— Casino mogul steps down as RNC finance chairman and some GOP officials redirect donations – Kristina Peterson, Chris Kirkham and Chris Gordon
— DIERSEN HEADLINE: An anti-Trump says “Immigrants aren’t ‘pouring’ across the border, as Trump says in pitching the wall.”
— MAY 23, 2017 FLASHBACK: How Google and Facebook drive internet traffic by topic – Sara Fischer (DIERSEN: Of course, my critics/opponents are beyond furious that my GOPUSA ILLINOIS emails drive far more internet traffic than their emails do.)

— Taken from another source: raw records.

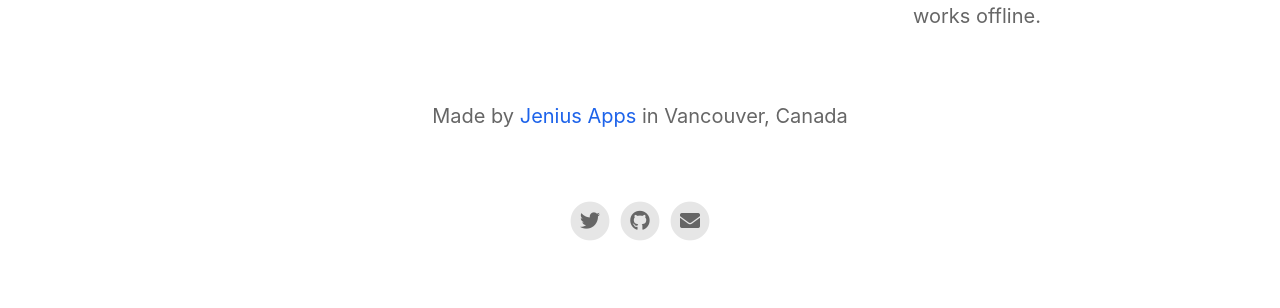
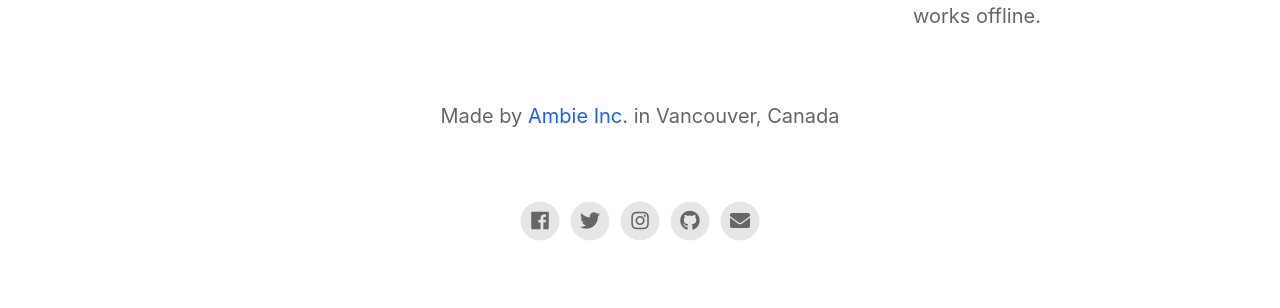
Before and after one commit to jenius-apps/ambie, a Jekyll site: the page built from index.html, in a window 1280 px wide. Shown: the part 1499-1807 px from the top of the page. Built offline with Jekyll 4.4.1, drawn with Linux system fonts in a browser that asks for light colours; nearby versions of some CDN libraries.

Commit message:
Update _config.yml
Updated: name, email, Facebook, Twitter, YouTube, IG usernames

```diff
--- a/_config.yml
+++ b/_config.yml
@@ -20,15 +20,15 @@ enable_smart_app_banner                   : false
 
 
 # Information About Yourself
-your_name                                 : Jenius Apps
+your_name                                 : Ambie Inc.
 your_link                                 : https://github.com/jenius-apps/ambie
 your_city                                 : Vancouver, Canada
-email_address                             : jenius_apps@outlook.com
-facebook_username                         :
-instagram_username                        :
-twitter_username                          : kid_jenius
+email_address                             : feedback.ambie@outlook.com
+facebook_username                         : AmbieApp
+instagram_username                        : ambie.app
+twitter_username                          : AmbieApp
 github_username                           : jenius-apps
-youtube_username                          :
+youtube_username                          : AmbieApp
 mastodon_link                             :
 
 
```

— DIERSEN HEADLINE: A Republican hating Democrat says “It’s Still 1965 in Donald Trump’s Mind on Immigration Until Trump, politicians who staked their careers on xenophobia and nativism were losers. Maybe even he is beginning to realize this.” Beyond overwhelmingly, immigrants vote for Democrats. Since 1965, ever-increasingly, Democrats make it clear that they want to use immigrants to get rid of Republicans once and for all.

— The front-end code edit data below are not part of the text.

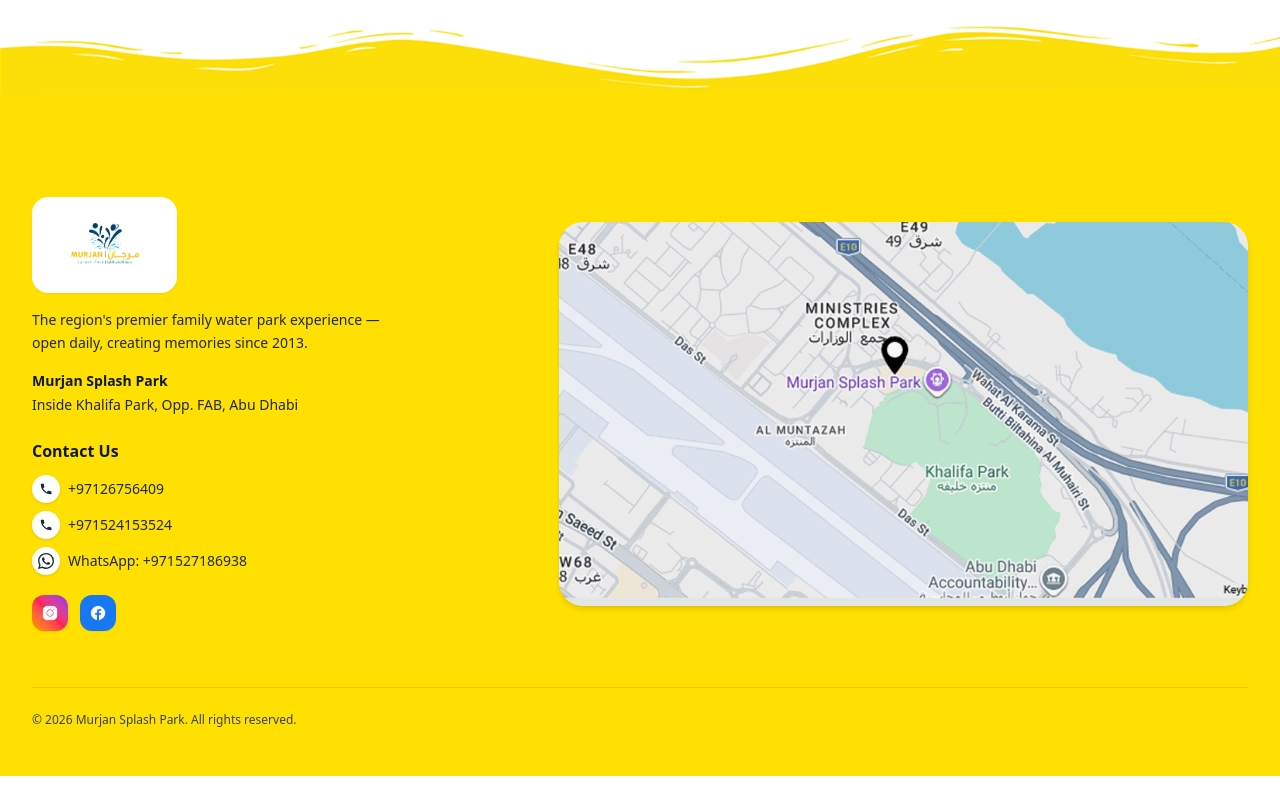
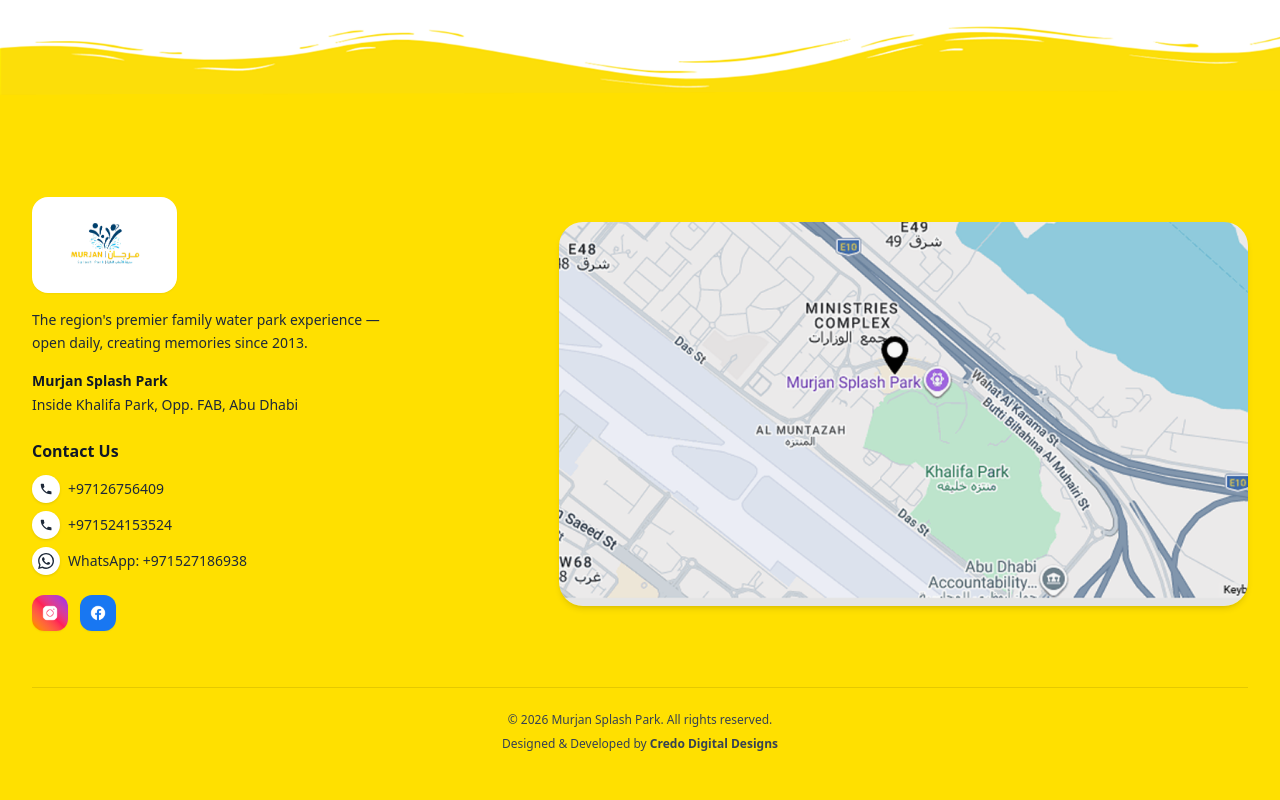
Before and after one commit to credodigital-org/murjan-splash-park, a React (Vite) app in the folder frontend/: page /parkrules in a window 1280 px wide. Shown: the part 2743-3543 px from the top of the page. Before the commit the page ends 3519 px from the top, so only its background shows below. Built offline with nearby package versions, Linux system fonts and the light colour scheme; no server answers.

Commit message:
Add Credo developer credit to footer

```diff
--- a/frontend/src/components/Footer.jsx
+++ b/frontend/src/components/Footer.jsx
@@ -233,11 +233,11 @@
         </div>
 
         {/* COPYRIGHT */}
-        <div className="border-t border-black/10 pt-4 sm:pt-6 flex flex-col sm:flex-row items-center justify-between text-[10px] sm:text-xs text-gray-700 space-y-2 sm:space-y-0 text-center sm:text-left">
+        {/* <div className="border-t border-black/10 pt-4 sm:pt-6 flex flex-col sm:flex-row items-center justify-between text-[10px] sm:text-xs text-gray-700 space-y-2 sm:space-y-0 text-center sm:text-left">
 
           <p>
             © 2026 Murjan Splash Park. All rights reserved.
-          </p>
+          </p> */}
 
           {/* Future Links */}
           {/*
@@ -265,7 +265,51 @@
           </div>
           */}
 
-        </div>
+        {/* </div> */}
+
+        {/* COPYRIGHT */}
+{/* <div className="border-t border-black/10 pt-4 sm:pt-6 flex flex-col sm:flex-row items-center justify-between gap-2 text-[10px] sm:text-xs text-gray-700 text-center sm:text-left">
+
+  <p>
+    © 2026 Murjan Splash Park. All rights reserved.
+  </p>
+
+  <p>
+    Designed & Developed by{" "}
+    <a
+      href="https://credodesigns.ae/"
+      target="_blank"
+      rel="noopener noreferrer"
+      className="font-semibold text-gray-800 hover:text-gray-950 hover:underline transition-colors"
+    >
+      Credo Digital Designs
+    </a>
+  </p>
+
+</div> */}
+
+{/* COPYRIGHT */}
+<div className="border-t border-black/10 pt-4 sm:pt-5 lg:pt-6 text-center">
+
+  {/* Copyright */}
+  <p className="text-[10px] sm:text-xs text-gray-700">
+    © 2026 Murjan Splash Park. All rights reserved.
+  </p>
+
+  {/* Designed & Developed By */}
+  <p className="mt-2 text-[10px] sm:text-xs text-gray-700">
+    Designed & Developed by{" "}
+    <a
+      href="https://credodesigns.ae/"
+      target="_blank"
+      rel="noopener noreferrer"
+      className="font-semibold text-gray-900 hover:underline hover:text-gray-950 transition-colors"
+    >
+      Credo Digital Designs
+    </a>
+  </p>
+
+</div>
 
       </div>
     </footer>
```
Also changed, not shown: frontend/public/robots.txt.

(FROM THE ARTICLE: There are two Americas when it comes to attitudes toward immigration, and the numbers tell the story. In 1960, 5.4 percent were foreign born; in 1970, it was 4.7 percent. Today it’s 13.5 percent. And the newcomers are not spread evenly across the country. Trump lost 16 of the 20 states with the most immigrants, with California the most obvious, and he won 26 of the 30 states with the least number of immigrants. Thanks to incendiary comments by politicians with a vested interest in stoking fears, people in states with the fewest immigrants are the most frightened of what they believe is an “invasion.” Surveys find that people think there are far more immigrants than there actually are, mirroring their belief that government devotes a vast amount of money to foreign aid, when it’s less than 1 percent of the federal budget. The Immigration and Naturalization Act of 1965, which Ted Kennedy shepherded through the Senate, opened the door to the modern wave of immigrants from around the world. Before that, they came mainly from Northern Europe. Family unification, which Trump derides as “chain migration,” was put in place as a way to insure the flow of largely white and European immigrants would continue. Now that immigrants from other places are the beneficiaries, Trump wants to end it.)